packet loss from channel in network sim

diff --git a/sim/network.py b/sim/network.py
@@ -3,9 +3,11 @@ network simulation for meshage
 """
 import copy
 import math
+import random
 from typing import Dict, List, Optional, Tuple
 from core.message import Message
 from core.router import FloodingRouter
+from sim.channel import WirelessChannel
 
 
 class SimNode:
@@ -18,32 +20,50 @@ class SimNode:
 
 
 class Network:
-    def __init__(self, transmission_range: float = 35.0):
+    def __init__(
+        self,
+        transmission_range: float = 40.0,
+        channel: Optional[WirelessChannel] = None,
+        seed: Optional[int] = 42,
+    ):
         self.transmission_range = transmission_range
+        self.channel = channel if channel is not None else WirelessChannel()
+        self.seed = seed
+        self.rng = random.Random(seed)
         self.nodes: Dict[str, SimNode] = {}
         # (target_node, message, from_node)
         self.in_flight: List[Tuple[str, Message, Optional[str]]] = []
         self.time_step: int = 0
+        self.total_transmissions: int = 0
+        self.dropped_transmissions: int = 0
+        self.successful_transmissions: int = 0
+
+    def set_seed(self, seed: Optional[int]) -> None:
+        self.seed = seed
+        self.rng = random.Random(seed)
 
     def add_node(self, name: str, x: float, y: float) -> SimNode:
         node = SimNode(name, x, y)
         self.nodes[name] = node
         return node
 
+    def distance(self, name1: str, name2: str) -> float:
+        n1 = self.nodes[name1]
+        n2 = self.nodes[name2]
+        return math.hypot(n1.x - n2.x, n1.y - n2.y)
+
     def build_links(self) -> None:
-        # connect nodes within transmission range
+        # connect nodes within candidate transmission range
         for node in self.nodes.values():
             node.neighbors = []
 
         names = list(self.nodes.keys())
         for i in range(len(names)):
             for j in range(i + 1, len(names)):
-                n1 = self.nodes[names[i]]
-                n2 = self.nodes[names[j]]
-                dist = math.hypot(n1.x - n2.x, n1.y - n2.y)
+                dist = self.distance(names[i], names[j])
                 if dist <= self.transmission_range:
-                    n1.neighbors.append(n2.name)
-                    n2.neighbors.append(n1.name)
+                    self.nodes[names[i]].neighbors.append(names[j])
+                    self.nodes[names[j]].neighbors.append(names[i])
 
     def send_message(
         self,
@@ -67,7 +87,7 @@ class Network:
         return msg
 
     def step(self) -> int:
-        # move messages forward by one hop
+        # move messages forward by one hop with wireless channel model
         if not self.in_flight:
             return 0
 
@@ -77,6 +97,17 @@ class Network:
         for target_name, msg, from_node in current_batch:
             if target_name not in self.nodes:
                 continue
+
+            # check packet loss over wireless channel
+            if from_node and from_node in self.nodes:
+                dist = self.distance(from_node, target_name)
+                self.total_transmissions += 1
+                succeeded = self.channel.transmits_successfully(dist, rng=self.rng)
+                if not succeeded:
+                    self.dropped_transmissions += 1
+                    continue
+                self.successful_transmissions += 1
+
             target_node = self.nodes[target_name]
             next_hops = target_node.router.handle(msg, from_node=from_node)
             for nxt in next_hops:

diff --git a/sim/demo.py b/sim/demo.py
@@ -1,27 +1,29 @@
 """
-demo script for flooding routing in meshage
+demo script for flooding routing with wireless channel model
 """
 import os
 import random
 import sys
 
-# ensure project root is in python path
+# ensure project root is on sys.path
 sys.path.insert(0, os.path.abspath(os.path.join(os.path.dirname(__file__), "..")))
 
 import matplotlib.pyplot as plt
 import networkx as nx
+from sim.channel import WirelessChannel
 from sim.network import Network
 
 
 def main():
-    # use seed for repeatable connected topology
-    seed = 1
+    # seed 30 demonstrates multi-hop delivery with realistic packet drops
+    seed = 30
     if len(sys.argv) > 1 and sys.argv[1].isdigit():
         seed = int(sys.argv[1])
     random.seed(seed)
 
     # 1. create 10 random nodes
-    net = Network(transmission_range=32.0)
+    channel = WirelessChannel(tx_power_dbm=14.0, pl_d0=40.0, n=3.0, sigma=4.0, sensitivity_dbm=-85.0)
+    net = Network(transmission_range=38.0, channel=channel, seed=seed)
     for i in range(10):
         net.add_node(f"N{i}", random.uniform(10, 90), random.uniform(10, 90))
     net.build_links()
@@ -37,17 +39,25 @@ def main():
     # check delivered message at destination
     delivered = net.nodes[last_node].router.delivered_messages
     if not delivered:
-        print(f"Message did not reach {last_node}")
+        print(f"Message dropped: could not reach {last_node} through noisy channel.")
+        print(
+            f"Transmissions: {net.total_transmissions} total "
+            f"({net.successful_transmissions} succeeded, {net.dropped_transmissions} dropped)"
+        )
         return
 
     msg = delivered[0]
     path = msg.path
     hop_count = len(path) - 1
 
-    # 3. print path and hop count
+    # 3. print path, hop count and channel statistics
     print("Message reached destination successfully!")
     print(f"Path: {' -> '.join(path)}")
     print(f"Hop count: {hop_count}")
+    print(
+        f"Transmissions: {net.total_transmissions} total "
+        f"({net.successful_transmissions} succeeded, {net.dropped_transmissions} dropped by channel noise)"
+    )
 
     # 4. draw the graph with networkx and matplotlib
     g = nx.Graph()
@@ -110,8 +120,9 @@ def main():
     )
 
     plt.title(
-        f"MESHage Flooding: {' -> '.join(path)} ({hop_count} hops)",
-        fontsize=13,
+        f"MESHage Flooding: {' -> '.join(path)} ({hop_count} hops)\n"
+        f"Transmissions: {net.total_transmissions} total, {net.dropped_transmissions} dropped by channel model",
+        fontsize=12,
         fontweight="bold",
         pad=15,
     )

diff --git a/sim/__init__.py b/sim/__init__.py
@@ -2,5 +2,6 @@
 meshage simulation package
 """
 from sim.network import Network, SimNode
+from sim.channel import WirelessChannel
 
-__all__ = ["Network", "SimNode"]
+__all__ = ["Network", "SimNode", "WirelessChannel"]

•••

■ Work required: A word-for-word copy of the material is required.

■ Result for this exercise:
packet loss from channel in network sim

diff --git a/sim/network.py b/sim/network.py
@@ -3,9 +3,11 @@ network simulation for meshage
 """
 import copy
 import math
+import random
 from typing import Dict, List, Optional, Tuple
 from core.message import Message
 from core.router import FloodingRouter
+from sim.channel import WirelessChannel
 
 
 class SimNode:
@@ -18,32 +20,50 @@ class SimNode:
 
 
 class Network:
-    def __init__(self, transmission_range: float = 35.0):
+    def __init__(
+        self,
+        transmission_range: float = 40.0,
+        channel: Optional[WirelessChannel] = None,
+        seed: Optional[int] = 42,
+    ):
         self.transmission_range = transmission_range
+        self.channel = channel if channel is not None else WirelessChannel()
+        self.seed = seed
+        self.rng = random.Random(seed)
         self.nodes: Dict[str, SimNode] = {}
         # (target_node, message, from_node)
         self.in_flight: List[Tuple[str, Message, Optional[str]]] = []
         self.time_step: int = 0
+        self.total_transmissions: int = 0
+        self.dropped_transmissions: int = 0
+        self.successful_transmissions: int = 0
+
+    def set_seed(self, seed: Optional[int]) -> None:
+        self.seed = seed
+        self.rng = random.Random(seed)
 
     def add_node(self, name: str, x: float, y: float) -> SimNode:
         node = SimNode(name, x, y)
         self.nodes[name] = node
         return node
 
+    def distance(self, name1: str, name2: str) -> float:
+        n1 = self.nodes[name1]
+        n2 = self.nodes[name2]
+        return math.hypot(n1.x - n2.x, n1.y - n2.y)
+
     def build_links(self) -> None:
-        # connect nodes within transmission range
+        # connect nodes within candidate transmission range
         for node in self.nodes.values():
             node.neighbors = []
 
         names = list(self.nodes.keys())
         for i in range(len(names)):
             for j in range(i + 1, len(names)):
-                n1 = self.nodes[names[i]]
-                n2 = self.nodes[names[j]]
-                dist = math.hypot(n1.x - n2.x, n1.y - n2.y)
+                dist = self.distance(names[i], names[j])
                 if dist <= self.transmission_range:
-                    n1.neighbors.append(n2.name)
-                    n2.neighbors.append(n1.name)
+                    self.nodes[names[i]].neighbors.append(names[j])
+                    self.nodes[names[j]].neighbors.append(names[i])
 
     def send_message(
         self,
@@ -67,7 +87,7 @@ class Network:
         return msg
 
     def step(self) -> int:
-        # move messages forward by one hop
+        # move messages forward by one hop with wireless channel model
         if not self.in_flight:
             return 0
 
@@ -77,6 +97,17 @@ class Network:
         for target_name, msg, from_node in current_batch:
             if target_name not in self.nodes:
                 continue
+
+            # check packet loss over wireless channel
+            if from_node and from_node in self.nodes:
+                dist = self.distance(from_node, target_name)
+                self.total_transmissions += 1
+                succeeded = self.channel.transmits_successfully(dist, rng=self.rng)
+                if not succeeded:
+                    self.dropped_transmissions += 1
+                    continue
+                self.successful_transmissions += 1
+
             target_node = self.nodes[target_name]
             next_hops = target_node.router.handle(msg, from_node=from_node)
             for nxt in next_hops:

diff --git a/sim/demo.py b/sim/demo.py
@@ -1,27 +1,29 @@
 """
-demo script for flooding routing in meshage
+demo script for flooding routing with wireless channel model
 """
 import os
 import random
 import sys
 
-# ensure project root is in python path
+# ensure project root is on sys.path
 sys.path.insert(0, os.path.abspath(os.path.join(os.path.dirname(__file__), "..")))
 
 import matplotlib.pyplot as plt
 import networkx as nx
+from sim.channel import WirelessChannel
 from sim.network import Network
 
 
 def main():
-    # use seed for repeatable connected topology
-    seed = 1
+    # seed 30 demonstrates multi-hop delivery with realistic packet drops
+    seed = 30
     if len(sys.argv) > 1 and sys.argv[1].isdigit():
         seed = int(sys.argv[1])
     random.seed(seed)
 
     # 1. create 10 random nodes
-    net = Network(transmission_range=32.0)
+    channel = WirelessChannel(tx_power_dbm=14.0, pl_d0=40.0, n=3.0, sigma=4.0, sensitivity_dbm=-85.0)
+    net = Network(transmission_range=38.0, channel=channel, seed=seed)
     for i in range(10):
         net.add_node(f"N{i}", random.uniform(10, 90), random.uniform(10, 90))
     net.build_links()
@@ -37,17 +39,25 @@ def main():
     # check delivered message at destination
     delivered = net.nodes[last_node].router.delivered_messages
     if not delivered:
-        print(f"Message did not reach {last_node}")
+        print(f"Message dropped: could not reach {last_node} through noisy channel.")
+        print(
+            f"Transmissions: {net.total_transmissions} total "
+            f"({net.successful_transmissions} succeeded, {net.dropped_transmissions} dropped)"
+        )
         return
 
     msg = delivered[0]
     path = msg.path
     hop_count = len(path) - 1
 
-    # 3. print path and hop count
+    # 3. print path, hop count and channel statistics
     print("Message reached destination successfully!")
     print(f"Path: {' -> '.join(path)}")
     print(f"Hop count: {hop_count}")
+    print(
+        f"Transmissions: {net.total_transmissions} total "
+        f"({net.successful_transmissions} succeeded, {net.dropped_transmissions} dropped by channel noise)"
+    )
 
     # 4. draw the graph with networkx and matplotlib
     g = nx.Graph()
@@ -110,8 +120,9 @@ def main():
     )
 
     plt.title(
-        f"MESHage Flooding: {' -> '.join(path)} ({hop_count} hops)",
-        fontsize=13,
+        f"MESHage Flooding: {' -> '.join(path)} ({hop_count} hops)\n"
+        f"Transmissions: {net.total_transmissions} total, {net.dropped_transmissions} dropped by channel model",
+        fontsize=12,
         fontweight="bold",
         pad=15,
     )

diff --git a/sim/__init__.py b/sim/__init__.py
@@ -2,5 +2,6 @@
 meshage simulation package
 """
 from sim.network import Network, SimNode
+from sim.channel import WirelessChannel
 
-__all__ = ["Network", "SimNode"]
+__all__ = ["Network", "SimNode", "WirelessChannel"]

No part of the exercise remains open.